response to it, aided the popularization of psychoanalytic theory. With increasing acceptance of psychoanalysis came two new genres of children's literature-known today as picture books and young adult novels-that were frequently fashioned as psychological in their forms and functions.Freud in Oz offers a history of reigning theories in the study of children's literature and psychoanalysis, providing fresh insights on a diversity of topics, including the view that Maurice Sendak and Bruno Bettelheim can be thought of as rivals, that Sendak's makeover of monstrosity helped lead to the likes of the Muppets, and that "Poohology"is its own kind of literary criticism-serving up Winnie the Pooh as the poster bear for theorists of widely varying stripes.
Kenneth B. Kidd is associate professor of English and associate director of the Center for Children's Literature and Culture at the University of Florida. He is the author of Making American Boys: Boyology and the Feral Tale (Minnesota, 2004).

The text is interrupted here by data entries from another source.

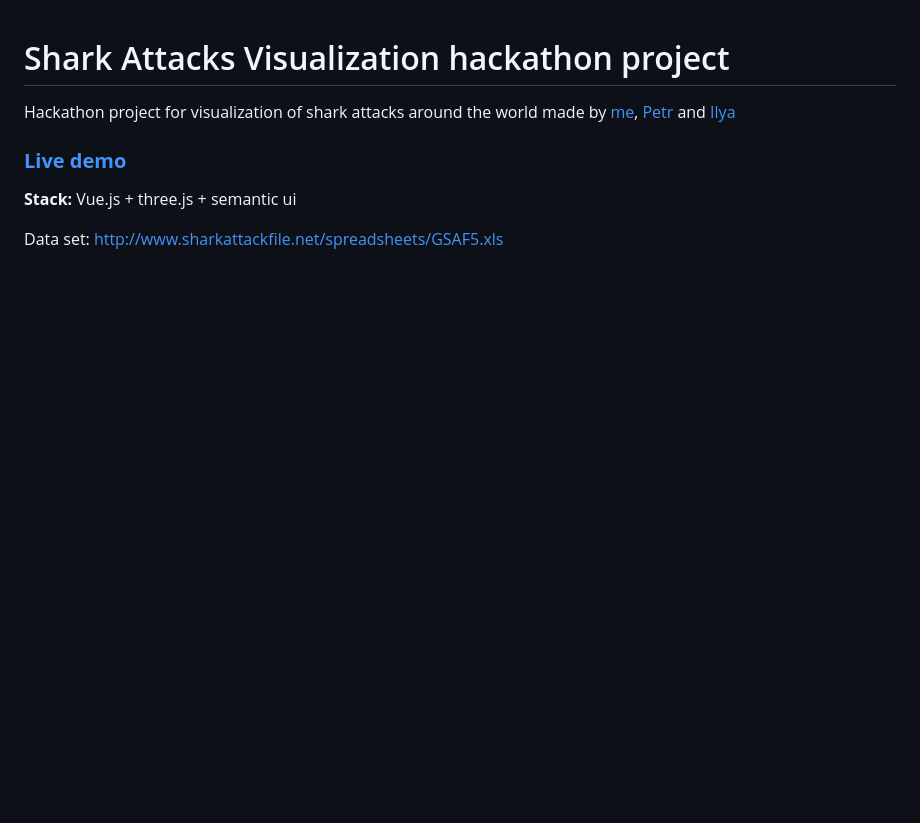
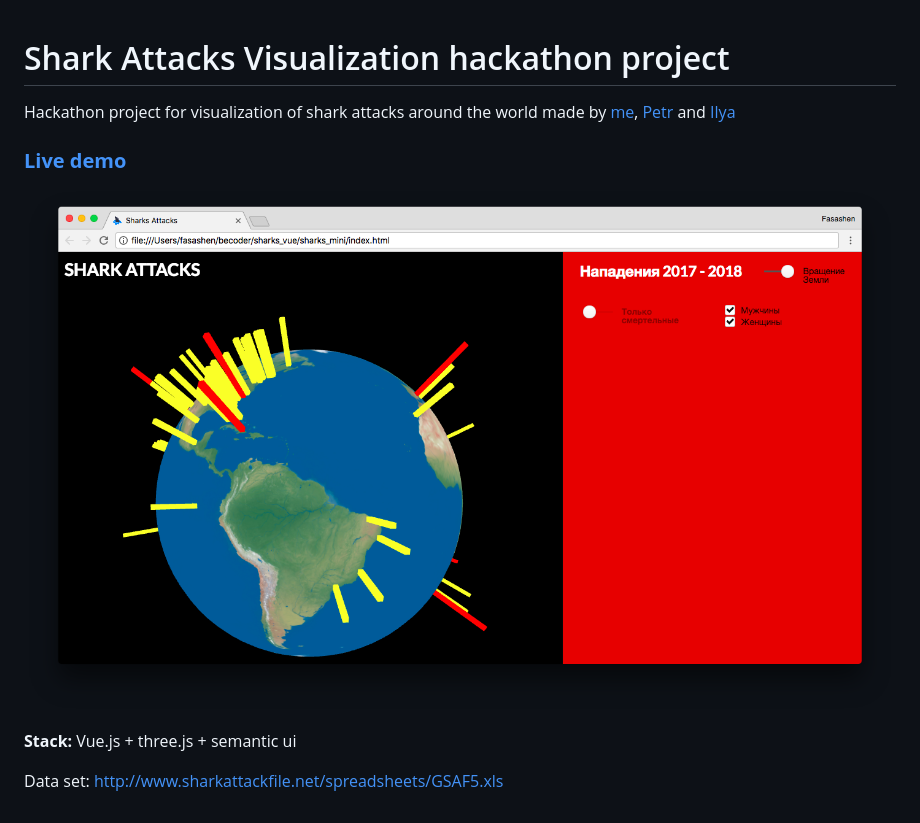
Before and after one commit to fasashen/Shark-Attacks-Visualization, a Markdown page: README.md, the part around the change. Drawn GitHub-style; pictures changed too: assets/screenshot.png (added); blank space fills up the shorter version.

```diff
--- a/README.md
+++ b/README.md
@@ -4,6 +4,7 @@ Hackathon project for visualization of shark attacks around the world made by [m
 
 
 ### [**Live demo**](https://fasashen.github.io/Shark-Attacks-Visualization/)
+![preview](/assets/screenshot.png)
 
 **Stack:** Vue.js + three.js + semantic ui
 
```
Also changed, not shown: 1 other file.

Contents Introduction: Reopening the Case of Peter Pan 1. Kids, Fairy Tales, and the Uses of Enchantment 2. Child Analysis, Play, and the Golden Age of Pooh 3. Three Case Histories: Alice,Peter Pan, and Oz 4. Maurice Sendak and Picturebook Psychology 5. "A Case History of Us All": The Adolescent Novel before and after Salinger 6. T Is for Trauma: The Children's Literature of Atrocity Acknowledgments Notes Bibliography Index